Stored data:
- - -

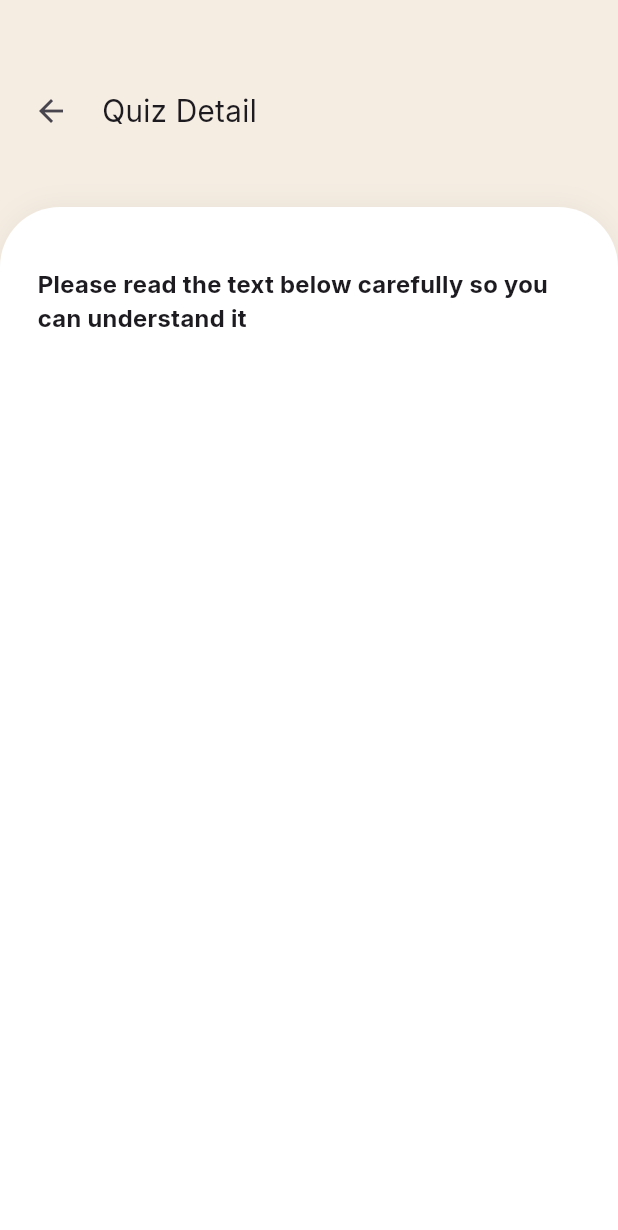
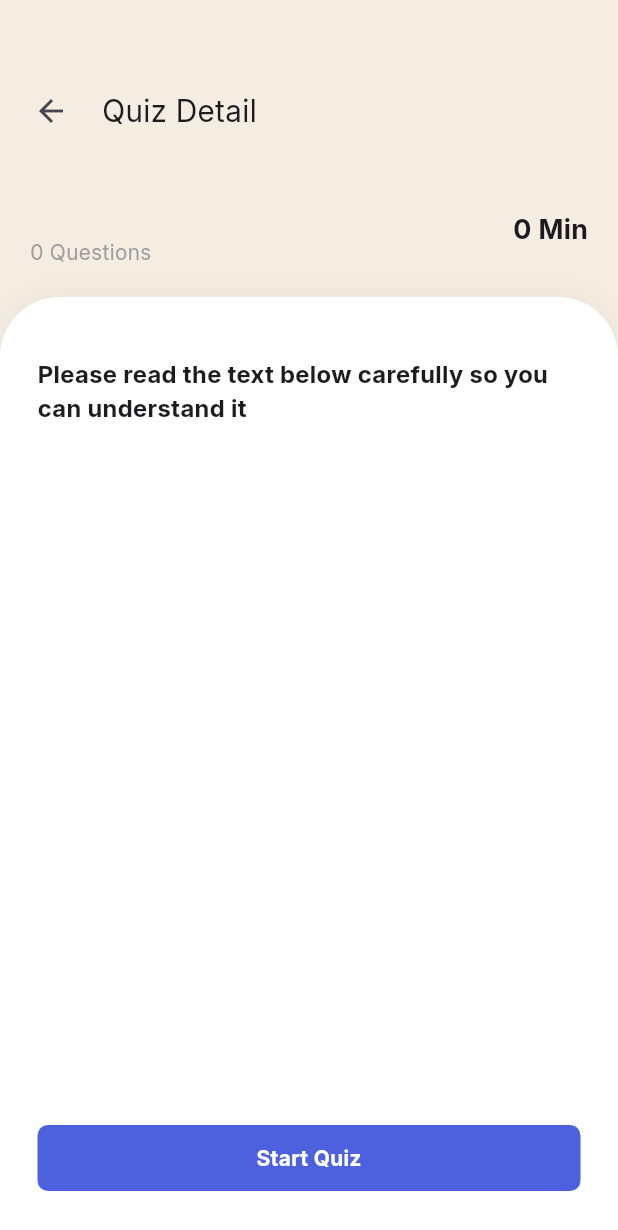
Before and after one commit to emonBimantara/Askio, a Flutter app: the QuizPreviewPage screen opened directly with empty values, on a phone screen of 412 x 824 dp. Shown: the top 1230 px of the screen. Run offline on Flutter 3.47's test engine with Material 3 defaults, Android fonts, the light colour scheme and no system bars; our stand-ins replace cloud_firestore, firebase_auth, firebase_core, get; accounts and stored records are empty.

Commit message:
Feat: Finalizing Quiz Preview Page

```diff
--- a/lib/Features/Home/Views/quiz_preview_page.dart
+++ b/lib/Features/Home/Views/quiz_preview_page.dart
@@ -1,3 +1,4 @@
+import 'package:askio/Components/custom_button.dart';
 import 'package:askio/Features/Home/Model/quiz_model.dart';
 import 'package:flutter/material.dart';
 
@@ -19,6 +20,39 @@ class QuizPreviewPage extends StatelessWidget {
                 BackButton(),
                 SizedBox(width: 10),
                 Text('Quiz Detail', style: TextStyle(fontSize: 20)),
+              ],
+            ),
+          ),
+
+          Padding(
+            padding: const EdgeInsets.only(left: 20, right: 20, bottom: 10),
+            child: Row(
+              mainAxisAlignment: MainAxisAlignment.spaceBetween,
+              children: [
+                Column(
+                  crossAxisAlignment: CrossAxisAlignment.start,
+                  children: [
+                    Text(
+                      quiz.title,
+                      style: const TextStyle(
+                        fontSize: 18,
+                        fontWeight: FontWeight.bold,
+                      ),
+                    ),
+                    const SizedBox(height: 5),
+                    Text(
+                      "${quiz.totalQuestions} Questions",
+                      style: const TextStyle(color: Colors.grey),
+                    ),
+                  ],
+                ),
+                Text(
+                  "${quiz.duration} Min",
+                  style: const TextStyle(
+                    fontWeight: FontWeight.bold,
+                    fontSize: 18,
+                  ),
+                ),
               ],
             ),
           ),
@@ -54,10 +88,28 @@ class QuizPreviewPage extends StatelessWidget {
 
                   ...quiz.rules.map((rule) {
                     return Padding(
-                      padding: EdgeInsets.only(bottom: 20),
-                      child: Text("• $rule"),
+                      padding: const EdgeInsets.only(bottom: 20),
+                      child: Text.rich(
+                        TextSpan(
+                          children: [
+                            const TextSpan(
+                              text: "• ",
+                              style: TextStyle(fontSize: 16),
+                            ),
+                            TextSpan(
+                              text: rule.replaceAll('\n', ' '),
+                              style: const TextStyle(fontSize: 16),
+                            ),
+                          ],
+                        ),
+                      ),
                     );
                   }).toList(),
+
+                  Spacer(),
+                  CustomButton(
+                    onTap: () => (){},
+                    customText: 'Start Quiz')
                 ],
               ),
             ),
```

- - -

Task description: Copy every line of the records above that holds the word "dart".

Solved exercise:
--- a/lib/Features/Home/Views/quiz_preview_page.dart
+++ b/lib/Features/Home/Views/quiz_preview_page.dart
+import 'package:askio/Components/custom_button.dart';
 import 'package:askio/Features/Home/Model/quiz_model.dart';
 import 'package:flutter/material.dart';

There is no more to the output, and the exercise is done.